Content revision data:

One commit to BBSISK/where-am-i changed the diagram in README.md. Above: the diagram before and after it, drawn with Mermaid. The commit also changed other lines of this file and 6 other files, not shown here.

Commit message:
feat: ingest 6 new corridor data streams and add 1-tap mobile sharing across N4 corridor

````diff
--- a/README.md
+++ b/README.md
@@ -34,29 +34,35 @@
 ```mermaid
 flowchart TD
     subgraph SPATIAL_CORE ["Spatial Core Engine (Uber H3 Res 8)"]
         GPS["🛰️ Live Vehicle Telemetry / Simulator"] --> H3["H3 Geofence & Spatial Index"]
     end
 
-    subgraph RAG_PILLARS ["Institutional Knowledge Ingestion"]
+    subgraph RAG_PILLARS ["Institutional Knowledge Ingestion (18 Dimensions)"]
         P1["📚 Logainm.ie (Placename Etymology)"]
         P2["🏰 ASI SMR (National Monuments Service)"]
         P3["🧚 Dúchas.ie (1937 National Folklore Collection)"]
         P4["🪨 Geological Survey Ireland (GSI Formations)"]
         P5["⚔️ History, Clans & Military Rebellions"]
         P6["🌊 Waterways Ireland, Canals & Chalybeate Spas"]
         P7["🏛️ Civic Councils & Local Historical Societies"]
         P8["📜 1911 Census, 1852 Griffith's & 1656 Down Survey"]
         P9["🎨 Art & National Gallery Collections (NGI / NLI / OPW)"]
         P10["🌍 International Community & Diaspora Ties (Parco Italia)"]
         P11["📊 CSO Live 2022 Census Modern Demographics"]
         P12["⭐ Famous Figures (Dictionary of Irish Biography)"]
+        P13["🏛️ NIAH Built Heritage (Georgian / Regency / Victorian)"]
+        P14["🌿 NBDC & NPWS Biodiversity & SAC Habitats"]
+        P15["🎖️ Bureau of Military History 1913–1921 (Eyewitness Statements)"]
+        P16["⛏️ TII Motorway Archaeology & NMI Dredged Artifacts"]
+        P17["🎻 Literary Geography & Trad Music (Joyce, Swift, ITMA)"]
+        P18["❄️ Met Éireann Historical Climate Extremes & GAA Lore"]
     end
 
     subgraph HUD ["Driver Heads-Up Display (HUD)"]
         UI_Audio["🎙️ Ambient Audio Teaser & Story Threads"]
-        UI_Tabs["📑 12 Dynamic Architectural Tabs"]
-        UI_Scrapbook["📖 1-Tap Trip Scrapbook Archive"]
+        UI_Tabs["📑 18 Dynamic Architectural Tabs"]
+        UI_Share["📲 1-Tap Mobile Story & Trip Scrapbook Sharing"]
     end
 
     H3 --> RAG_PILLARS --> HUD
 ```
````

[TASK TO CARRY OUT]: Show a copy of each line from the data that includes the word "README".

[FINAL ANSWER]:
One commit to BBSISK/where-am-i changed the diagram in README.md. Above: the diagram before and after it, drawn with Mermaid. The commit also changed other lines of this file and 6 other files, not shown here.
--- a/README.md
+++ b/README.md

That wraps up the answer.